§ **Goal of the exercise**
Report each line from the entries in which "There" can be found.
Dataset content Block Start
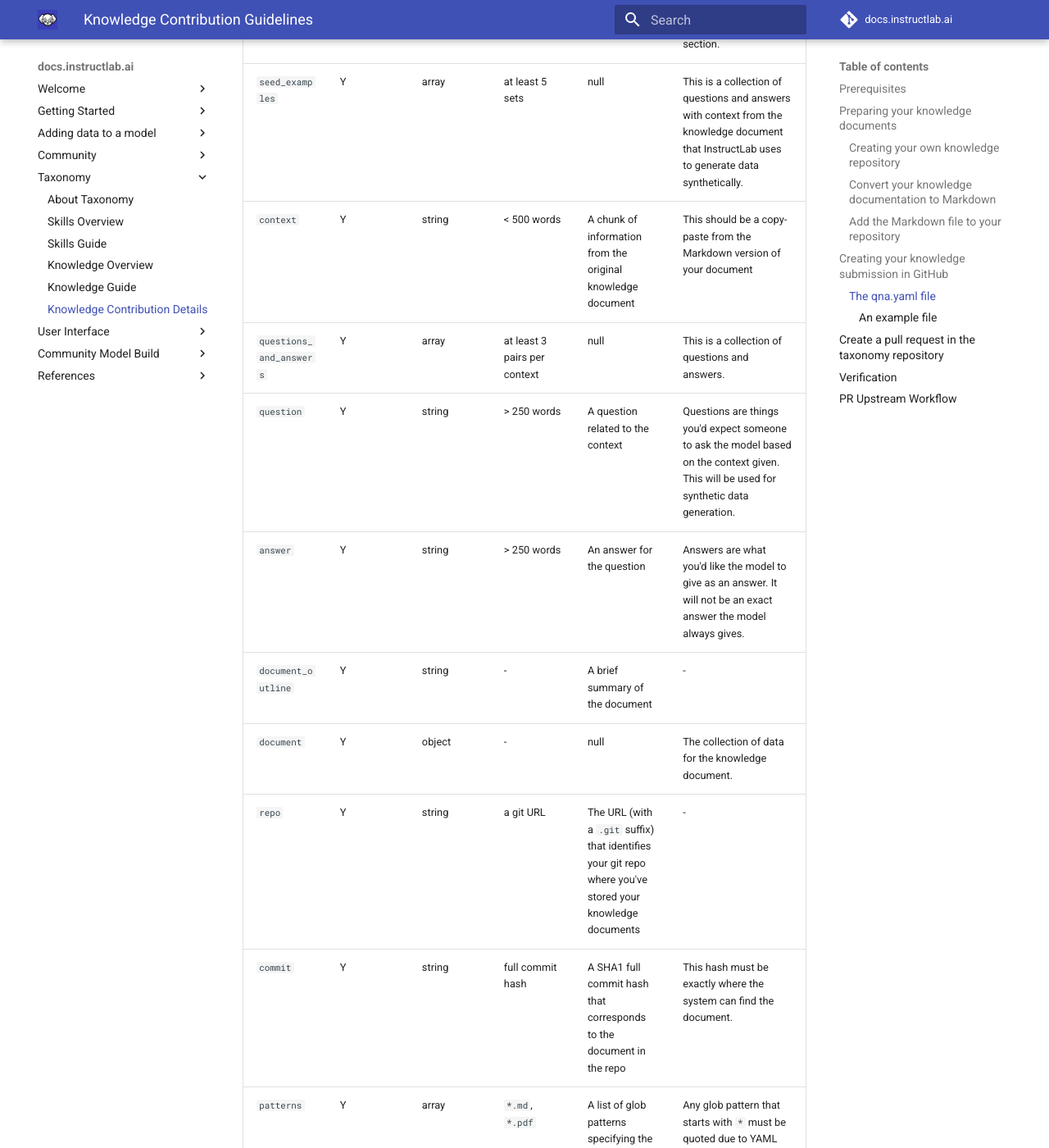
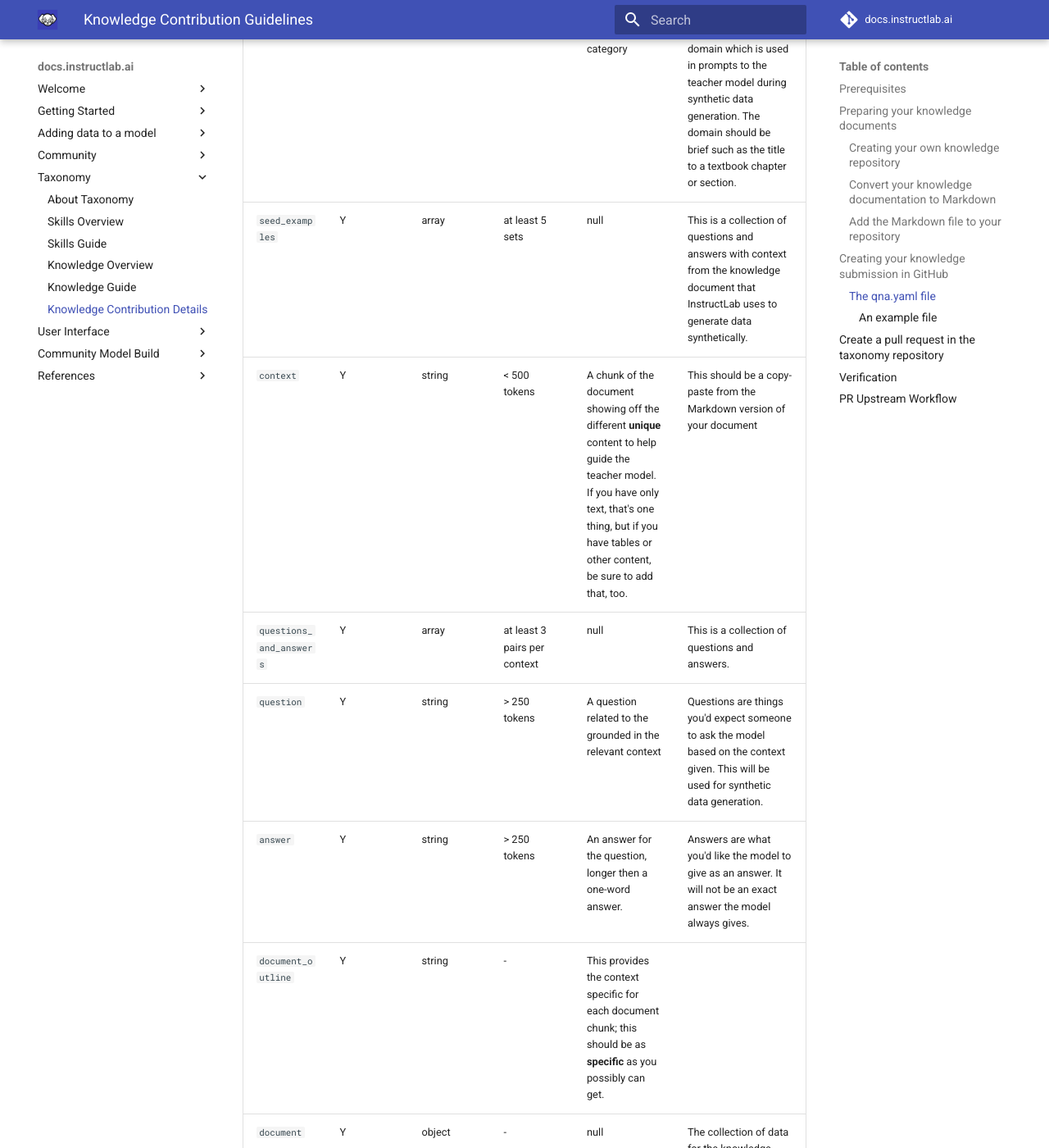
Before and after one commit to instructlab/docs.instructlab.ai, an MkDocs documentation site: the page built from docs/taxonomy/knowledge/contribution_details.md, in a window 1280 px wide and 1400 px high, scrolled down 2513 px. Shown: the whole window at 82% size. Built offline with MkDocs 1.6.1 and Material for MkDocs 9.7.7, drawn with Linux system fonts in a browser that asks for light colours; comment, search, counter and statistics services are not loaded; some of the changed text lies outside the part shown.

Commit message:
Updated Contribution updates (#43)
* WIP: updated Contribution updates

First pass at adding more clarification for the taxonomy qna.yamls

Signed-off-by: JJ Asghar <awesome@ibm.com>

* Update docs/taxonomy/knowledge/contribution_details.md

Co-authored-by: Laura Santamaria <nimbinatus@users.noreply.github.com>
Signed-off-by: JJ Asghar <awesome@ibm.com>

* Update docs/taxonomy/knowledge/contribution_details.md

Co-authored-by: Laura Santamaria <nimbinatus@users.noreply.github.com>
Signed-off-by: JJ Asghar <awesome@ibm.com>

* Update docs/taxonomy/knowledge/contribution_details.md

Co-authored-by: Laura Santamaria <nimbinatus@users.noreply.github.com>
Signed-off-by: JJ Asghar <awesome@ibm.com>

* Update docs/taxonomy/knowledge/contribution_details.md

Co-authored-by: Laura Santamaria <nimbinatus@users.noreply.github.com>
Signed-off-by: JJ Asghar <awesome@ibm.com>

* Update docs/taxonomy/knowledge/contribution_details.md

Co-authored-by: Laura Santamaria <nimbinatus@users.noreply.github.com>
Signed-off-by: JJ Asghar <awesome@ibm.com>

---------

Signed-off-by: JJ Asghar <awesome@ibm.com>
Co-authored-by: Laura Santamaria <nimbinatus@users.noreply.github.com>

```diff
--- a/docs/taxonomy/knowledge/contribution_details.md
+++ b/docs/taxonomy/knowledge/contribution_details.md
@@ -67,24 +67,28 @@ For knowledge submissions, we need a `qna.yaml` file and an `attribution.txt` fi
 
 For the current version of the taxonomy, version 3, here are the available fields:
 
+!!! note
+    Tokens in the case of context, questions, and answers can fit to "words," but it's specifically tokens, and not words, that are the limitations.
+
 Key | Type | Required | Constraints | Value | Notes
 --|--|--|--|--|--
 `version` | Y | integer | - | `3` | The taxonomy schema version used in the `qna.yaml` file. Defined in [instructlab/schema](https://github.com/instructlab/schema)
 `created_by` | Y | string | - | Your GitHub username | -
 `domain` | Y | string | - | Knowledge sub-category | The knowledge domain which is used in prompts to the teacher model during synthetic data generation. The domain should be brief such as the title to a textbook chapter or section.
 `seed_examples` | Y | array | at least 5 sets | null | This is a collection of questions and answers with context from the knowledge document that InstructLab uses to generate data synthetically.
-`context` | Y | string | < 500 words | A chunk of information from the original knowledge document | This should be a copy-paste from the Markdown version of your document
+`context` | Y | string | < 500 tokens | A chunk of the document showing off the different **unique** content to help guide the teacher model. If you have only text, that's one thing, but if you have tables or other content, be sure to add that, too. | This should be a copy-paste from the Markdown version of your document
 `questions_and_answers` | Y | array | at least 3 pairs per context | null | This is a collection of questions and answers.
-`question` | Y | string | > 250 words | A question related to the context | Questions are things you'd expect someone to ask the model based on the context given. This will be used for synthetic data generation.
-`answer` | Y | string | > 250 words | An answer for the question | Answers are what you'd like the model to give as an answer. It will not be an exact answer the model always gives.
-`document_outline` | Y | string | - | A brief summary of the document | -
+`question` | Y | string | > 250 tokens | A question related to the grounded in the relevant context | Questions are things you'd expect someone to ask the model based on the context given. This will be used for synthetic data generation.
+`answer` | Y | string | > 250 tokens | An answer for the question, longer then a one-word answer. | Answers are what you'd like the model to give as an answer. It will not be an exact answer the model always gives.
+`document_outline` | Y | string | - | This provides the context specific for each document chunk; this should be as **specific** as you possibly can get.
 `document` | Y | object | - | null | The collection of data for the knowledge document.
 `repo` | Y | string | a git URL | The URL (with a `.git` suffix) that identifies your git repo where you've stored your knowledge documents | -
 `commit` | Y | string | full commit hash | A SHA1 full commit hash that corresponds to the document in the repo | This hash must be exactly where the system can find the document.
 `patterns` | Y | array | `*.md`, `*.pdf` | A list of glob patterns specifying the files in the repo. | Any glob pattern that starts with `*` must be quoted due to YAML rules. Currently, the system accepts `.md` and `.pdf` files.
 
 !!! important
-    There must be at least 5 sets of questions and answers with context in every `qna.yaml` file.
+    There must be at least 5 sets of 3 questions and 3 answers with context in every `qna.yaml` file. Also the "context blocks" should be as diverse and unique as possible. The goal is to get as much different
+    information in so as the teacher LLM reads through the document it gets "inspired" by the different content.
 
 #### An example file
 
```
Dataset content Block End
§ **Response below**
-    There must be at least 5 sets of questions and answers with context in every `qna.yaml` file.
+    There must be at least 5 sets of 3 questions and 3 answers with context in every `qna.yaml` file. Also the "context blocks" should be as diverse and unique as possible. The goal is to get as much different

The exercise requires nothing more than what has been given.